- _Exercise description_: Return only those lines of the listing in which "index" appears.
Segment Start: Information given
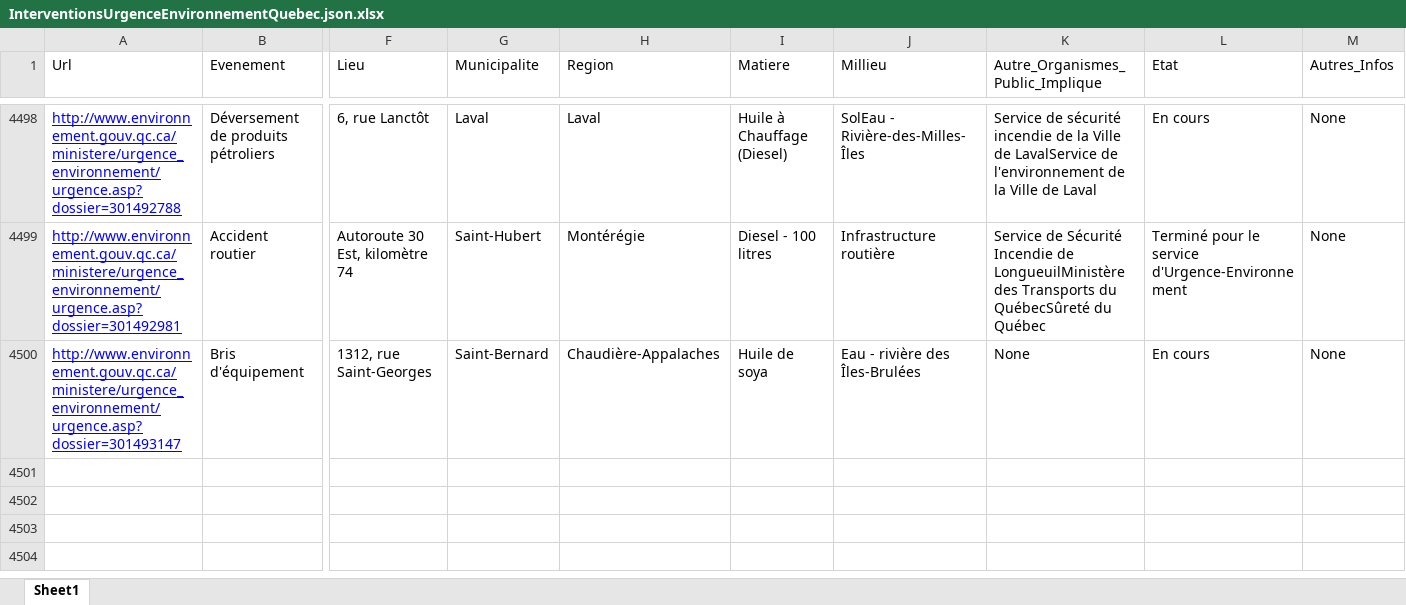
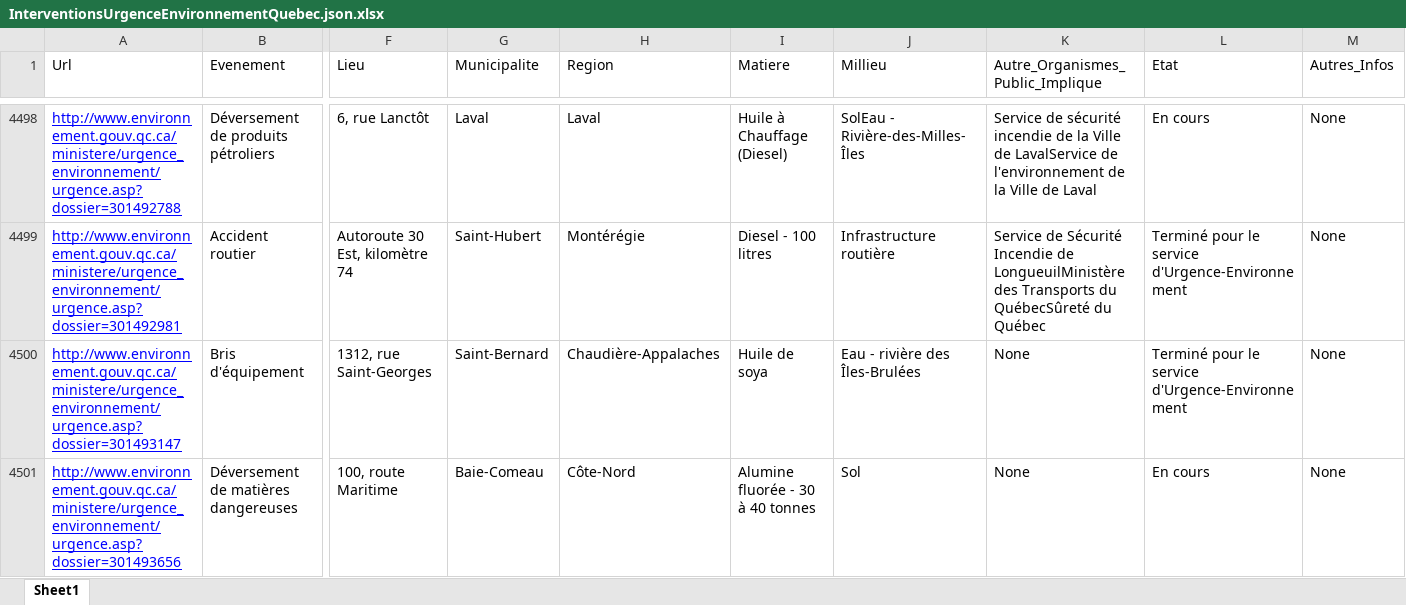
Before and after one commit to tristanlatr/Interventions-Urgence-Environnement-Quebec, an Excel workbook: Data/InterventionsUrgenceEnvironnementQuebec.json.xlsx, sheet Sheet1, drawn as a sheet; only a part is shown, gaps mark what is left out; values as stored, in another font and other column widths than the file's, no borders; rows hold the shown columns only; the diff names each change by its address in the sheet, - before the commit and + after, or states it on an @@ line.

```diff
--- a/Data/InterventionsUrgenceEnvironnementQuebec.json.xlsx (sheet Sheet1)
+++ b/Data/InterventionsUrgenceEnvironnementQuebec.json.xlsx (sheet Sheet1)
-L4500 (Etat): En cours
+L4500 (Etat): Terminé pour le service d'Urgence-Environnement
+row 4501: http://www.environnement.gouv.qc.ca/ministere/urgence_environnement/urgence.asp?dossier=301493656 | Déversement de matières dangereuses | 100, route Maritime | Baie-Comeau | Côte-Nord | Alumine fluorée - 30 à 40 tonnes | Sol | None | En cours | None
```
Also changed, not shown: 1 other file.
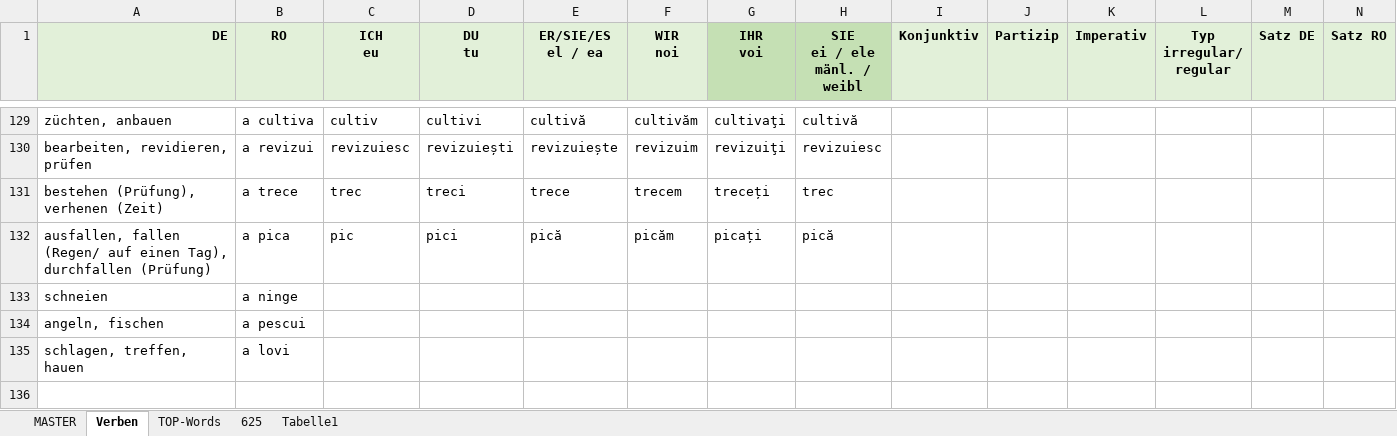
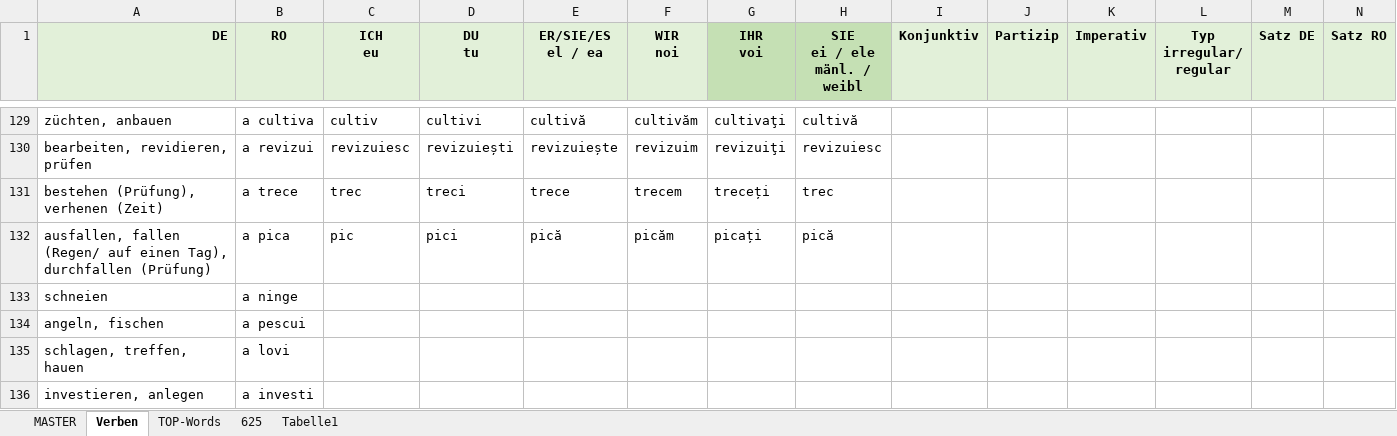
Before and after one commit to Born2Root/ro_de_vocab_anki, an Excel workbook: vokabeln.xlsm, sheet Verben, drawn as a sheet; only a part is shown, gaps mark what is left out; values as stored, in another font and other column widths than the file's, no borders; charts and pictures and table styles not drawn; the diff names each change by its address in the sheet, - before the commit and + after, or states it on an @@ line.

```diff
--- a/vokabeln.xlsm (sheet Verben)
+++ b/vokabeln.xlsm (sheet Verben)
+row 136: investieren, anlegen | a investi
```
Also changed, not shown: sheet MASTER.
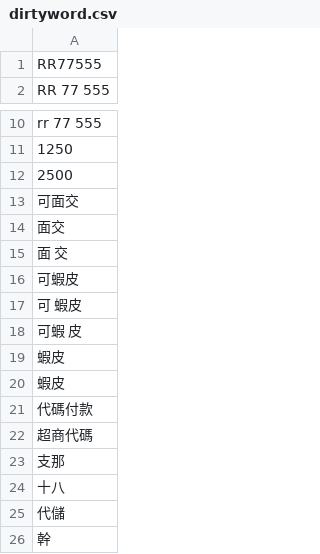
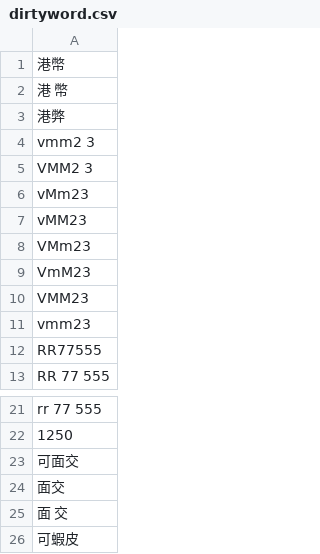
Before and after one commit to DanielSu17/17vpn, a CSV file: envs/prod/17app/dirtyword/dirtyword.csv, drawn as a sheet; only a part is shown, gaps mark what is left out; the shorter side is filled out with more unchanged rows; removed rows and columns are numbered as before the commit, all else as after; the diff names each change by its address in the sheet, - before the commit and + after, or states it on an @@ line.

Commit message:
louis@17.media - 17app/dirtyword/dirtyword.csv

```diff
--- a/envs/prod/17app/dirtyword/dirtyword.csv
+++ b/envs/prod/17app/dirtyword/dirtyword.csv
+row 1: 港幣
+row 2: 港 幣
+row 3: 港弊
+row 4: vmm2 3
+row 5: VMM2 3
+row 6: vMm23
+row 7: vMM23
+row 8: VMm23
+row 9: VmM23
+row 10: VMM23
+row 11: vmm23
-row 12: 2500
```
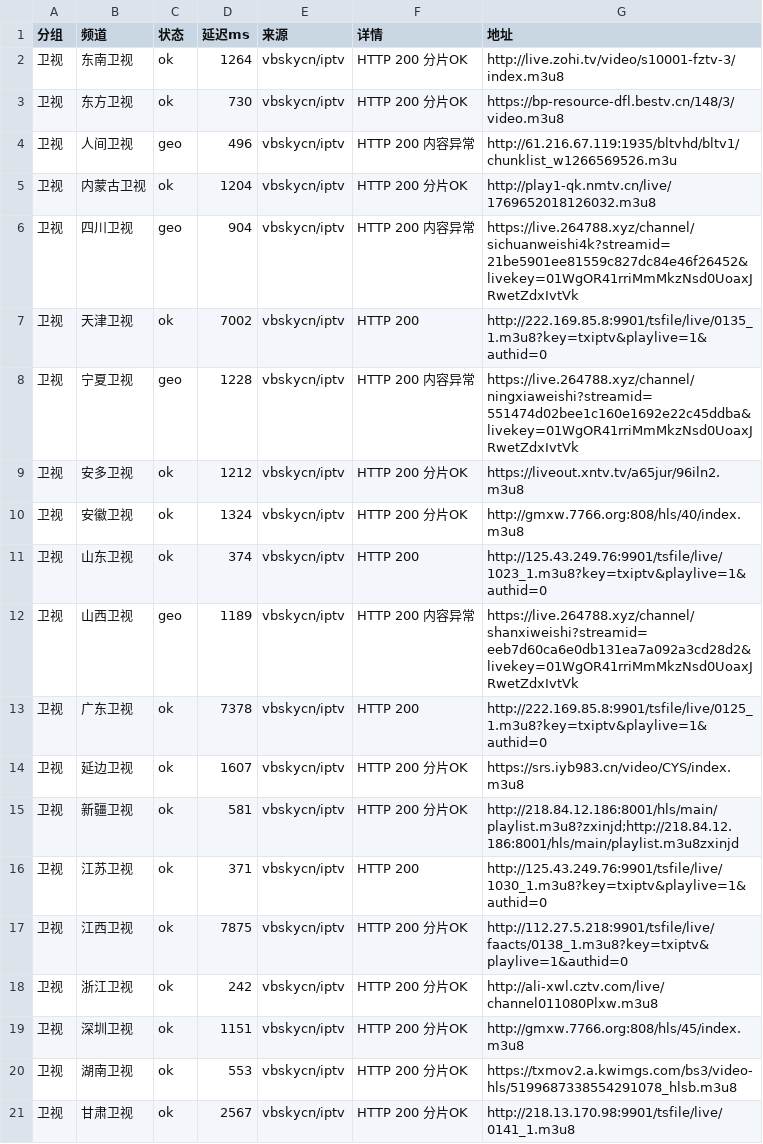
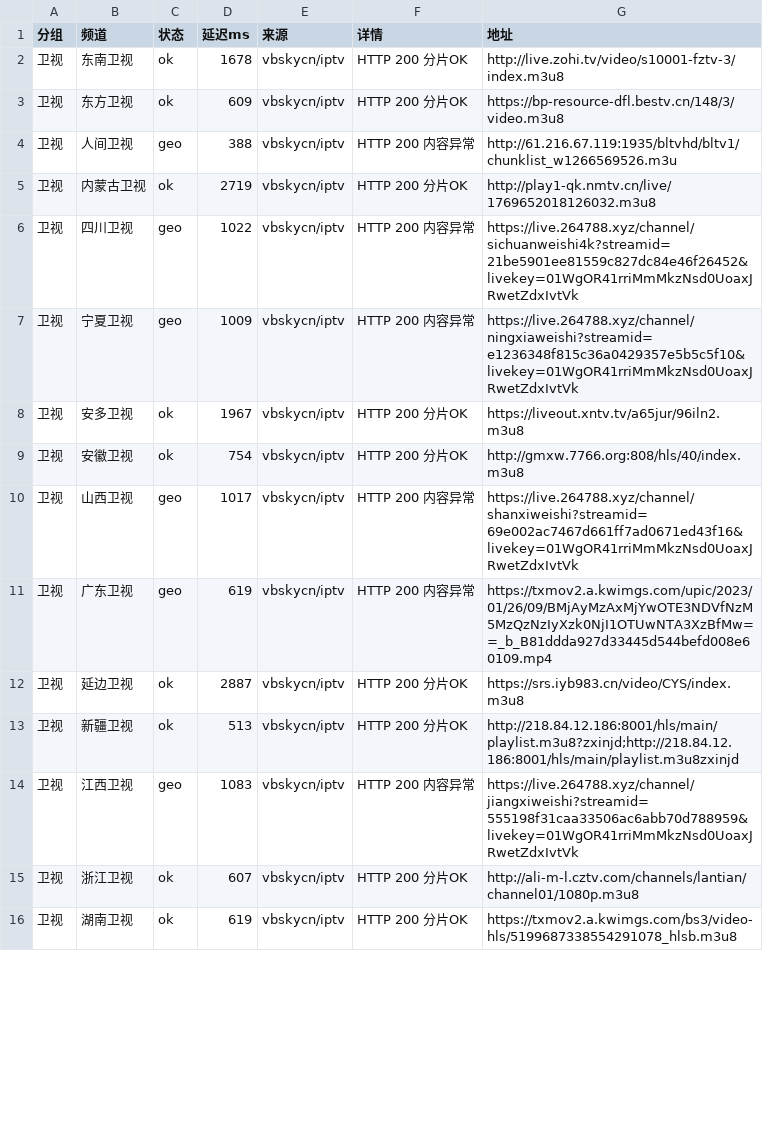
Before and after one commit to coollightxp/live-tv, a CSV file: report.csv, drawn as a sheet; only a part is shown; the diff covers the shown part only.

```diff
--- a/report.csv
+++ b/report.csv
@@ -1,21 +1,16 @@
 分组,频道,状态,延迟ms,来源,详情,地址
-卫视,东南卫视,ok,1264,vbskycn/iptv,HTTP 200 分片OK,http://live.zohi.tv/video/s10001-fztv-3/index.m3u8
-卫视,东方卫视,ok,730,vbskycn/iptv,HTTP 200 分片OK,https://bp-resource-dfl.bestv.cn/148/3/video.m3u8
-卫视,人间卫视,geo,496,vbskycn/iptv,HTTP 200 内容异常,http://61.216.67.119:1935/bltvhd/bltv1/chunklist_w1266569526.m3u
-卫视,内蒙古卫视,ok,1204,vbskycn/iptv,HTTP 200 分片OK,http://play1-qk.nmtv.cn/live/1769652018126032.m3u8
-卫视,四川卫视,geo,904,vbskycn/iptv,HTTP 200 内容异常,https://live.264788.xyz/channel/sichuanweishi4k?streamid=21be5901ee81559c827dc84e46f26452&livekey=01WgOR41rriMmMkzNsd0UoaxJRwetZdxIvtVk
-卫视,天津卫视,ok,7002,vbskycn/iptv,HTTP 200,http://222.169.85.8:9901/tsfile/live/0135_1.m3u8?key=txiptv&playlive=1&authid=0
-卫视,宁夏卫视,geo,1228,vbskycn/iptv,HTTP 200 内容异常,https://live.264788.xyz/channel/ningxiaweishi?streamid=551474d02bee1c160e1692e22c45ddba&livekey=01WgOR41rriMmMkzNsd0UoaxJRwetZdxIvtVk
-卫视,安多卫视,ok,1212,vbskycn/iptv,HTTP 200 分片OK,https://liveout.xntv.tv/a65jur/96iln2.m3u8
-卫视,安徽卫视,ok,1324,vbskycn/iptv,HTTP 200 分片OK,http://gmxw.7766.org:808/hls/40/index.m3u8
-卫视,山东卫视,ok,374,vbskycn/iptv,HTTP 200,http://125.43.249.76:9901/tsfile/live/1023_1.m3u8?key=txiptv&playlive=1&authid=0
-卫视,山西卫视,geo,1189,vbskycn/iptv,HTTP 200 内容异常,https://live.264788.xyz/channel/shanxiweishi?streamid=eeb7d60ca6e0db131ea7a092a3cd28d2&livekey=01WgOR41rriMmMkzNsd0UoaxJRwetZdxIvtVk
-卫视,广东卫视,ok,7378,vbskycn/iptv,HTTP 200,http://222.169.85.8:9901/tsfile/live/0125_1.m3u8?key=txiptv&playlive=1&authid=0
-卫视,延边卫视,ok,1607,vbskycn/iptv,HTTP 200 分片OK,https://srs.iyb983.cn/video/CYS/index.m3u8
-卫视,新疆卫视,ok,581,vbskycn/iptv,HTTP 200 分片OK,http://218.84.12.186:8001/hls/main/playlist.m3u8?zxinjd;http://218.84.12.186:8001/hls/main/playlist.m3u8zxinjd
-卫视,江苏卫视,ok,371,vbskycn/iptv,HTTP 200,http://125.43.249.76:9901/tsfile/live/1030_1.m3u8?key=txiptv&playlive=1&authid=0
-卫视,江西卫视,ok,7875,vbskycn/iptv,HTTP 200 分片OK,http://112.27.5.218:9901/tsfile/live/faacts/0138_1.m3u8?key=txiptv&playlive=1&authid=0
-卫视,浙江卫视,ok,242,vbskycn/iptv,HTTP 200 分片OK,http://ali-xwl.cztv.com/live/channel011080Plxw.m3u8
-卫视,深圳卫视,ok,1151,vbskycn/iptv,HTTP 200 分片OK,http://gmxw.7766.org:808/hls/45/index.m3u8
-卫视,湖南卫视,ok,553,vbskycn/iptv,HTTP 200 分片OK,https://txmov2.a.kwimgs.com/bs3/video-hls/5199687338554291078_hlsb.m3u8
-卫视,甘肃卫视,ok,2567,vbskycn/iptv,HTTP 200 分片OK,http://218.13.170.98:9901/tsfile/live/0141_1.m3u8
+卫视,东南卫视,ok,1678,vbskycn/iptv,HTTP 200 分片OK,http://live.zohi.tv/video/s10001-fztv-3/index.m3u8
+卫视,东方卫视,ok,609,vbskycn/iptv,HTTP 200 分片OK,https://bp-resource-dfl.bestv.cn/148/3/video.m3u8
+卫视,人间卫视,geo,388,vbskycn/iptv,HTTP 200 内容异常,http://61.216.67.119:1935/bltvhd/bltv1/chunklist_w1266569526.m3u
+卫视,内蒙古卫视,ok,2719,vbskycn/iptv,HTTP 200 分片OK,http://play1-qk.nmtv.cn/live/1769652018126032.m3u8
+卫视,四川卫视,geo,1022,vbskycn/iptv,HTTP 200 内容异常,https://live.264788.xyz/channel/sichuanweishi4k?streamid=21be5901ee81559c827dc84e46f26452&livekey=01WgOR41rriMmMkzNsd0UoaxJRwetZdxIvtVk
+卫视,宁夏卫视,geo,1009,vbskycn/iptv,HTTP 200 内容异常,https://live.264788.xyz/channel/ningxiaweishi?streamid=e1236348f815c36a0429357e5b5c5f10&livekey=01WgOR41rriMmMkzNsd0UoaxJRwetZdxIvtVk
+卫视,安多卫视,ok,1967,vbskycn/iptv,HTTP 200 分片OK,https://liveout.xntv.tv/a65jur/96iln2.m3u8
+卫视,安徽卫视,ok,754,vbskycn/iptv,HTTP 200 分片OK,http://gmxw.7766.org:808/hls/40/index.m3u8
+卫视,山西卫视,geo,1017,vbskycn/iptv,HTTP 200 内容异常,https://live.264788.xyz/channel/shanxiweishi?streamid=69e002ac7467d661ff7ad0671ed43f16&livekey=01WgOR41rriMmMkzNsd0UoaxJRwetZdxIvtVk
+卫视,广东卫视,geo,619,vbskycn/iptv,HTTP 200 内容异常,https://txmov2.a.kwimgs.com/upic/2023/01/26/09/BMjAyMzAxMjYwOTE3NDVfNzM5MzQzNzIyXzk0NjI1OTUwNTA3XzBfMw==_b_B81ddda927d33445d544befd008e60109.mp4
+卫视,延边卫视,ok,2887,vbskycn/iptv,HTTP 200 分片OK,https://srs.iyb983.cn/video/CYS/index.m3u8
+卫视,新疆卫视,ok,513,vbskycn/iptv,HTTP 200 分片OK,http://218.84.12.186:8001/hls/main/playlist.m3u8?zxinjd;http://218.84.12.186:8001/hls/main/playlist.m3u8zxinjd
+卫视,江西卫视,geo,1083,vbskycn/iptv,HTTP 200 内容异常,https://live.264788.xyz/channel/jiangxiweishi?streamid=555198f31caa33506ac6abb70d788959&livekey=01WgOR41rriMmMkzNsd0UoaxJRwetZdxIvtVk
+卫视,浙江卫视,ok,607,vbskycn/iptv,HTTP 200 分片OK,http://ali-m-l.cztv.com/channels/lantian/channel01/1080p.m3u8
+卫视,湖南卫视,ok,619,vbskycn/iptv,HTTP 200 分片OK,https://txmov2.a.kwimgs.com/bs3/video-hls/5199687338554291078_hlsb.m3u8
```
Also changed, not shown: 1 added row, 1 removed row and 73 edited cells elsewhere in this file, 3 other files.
Segment End: Information given
- _The answer_:
-卫视,东南卫视,ok,1264,vbskycn/iptv,HTTP 200 分片OK,http://live.zohi.tv/video/s10001-fztv-3/index.m3u8
-卫视,安徽卫视,ok,1324,vbskycn/iptv,HTTP 200 分片OK,http://gmxw.7766.org:808/hls/40/index.m3u8
-卫视,延边卫视,ok,1607,vbskycn/iptv,HTTP 200 分片OK,https://srs.iyb983.cn/video/CYS/index.m3u8
-卫视,深圳卫视,ok,1151,vbskycn/iptv,HTTP 200 分片OK,http://gmxw.7766.org:808/hls/45/index.m3u8
+卫视,东南卫视,ok,1678,vbskycn/iptv,HTTP 200 分片OK,http://live.zohi.tv/video/s10001-fztv-3/index.m3u8
+卫视,安徽卫视,ok,754,vbskycn/iptv,HTTP 200 分片OK,http://gmxw.7766.org:808/hls/40/index.m3u8
+卫视,延边卫视,ok,2887,vbskycn/iptv,HTTP 200 分片OK,https://srs.iyb983.cn/video/CYS/index.m3u8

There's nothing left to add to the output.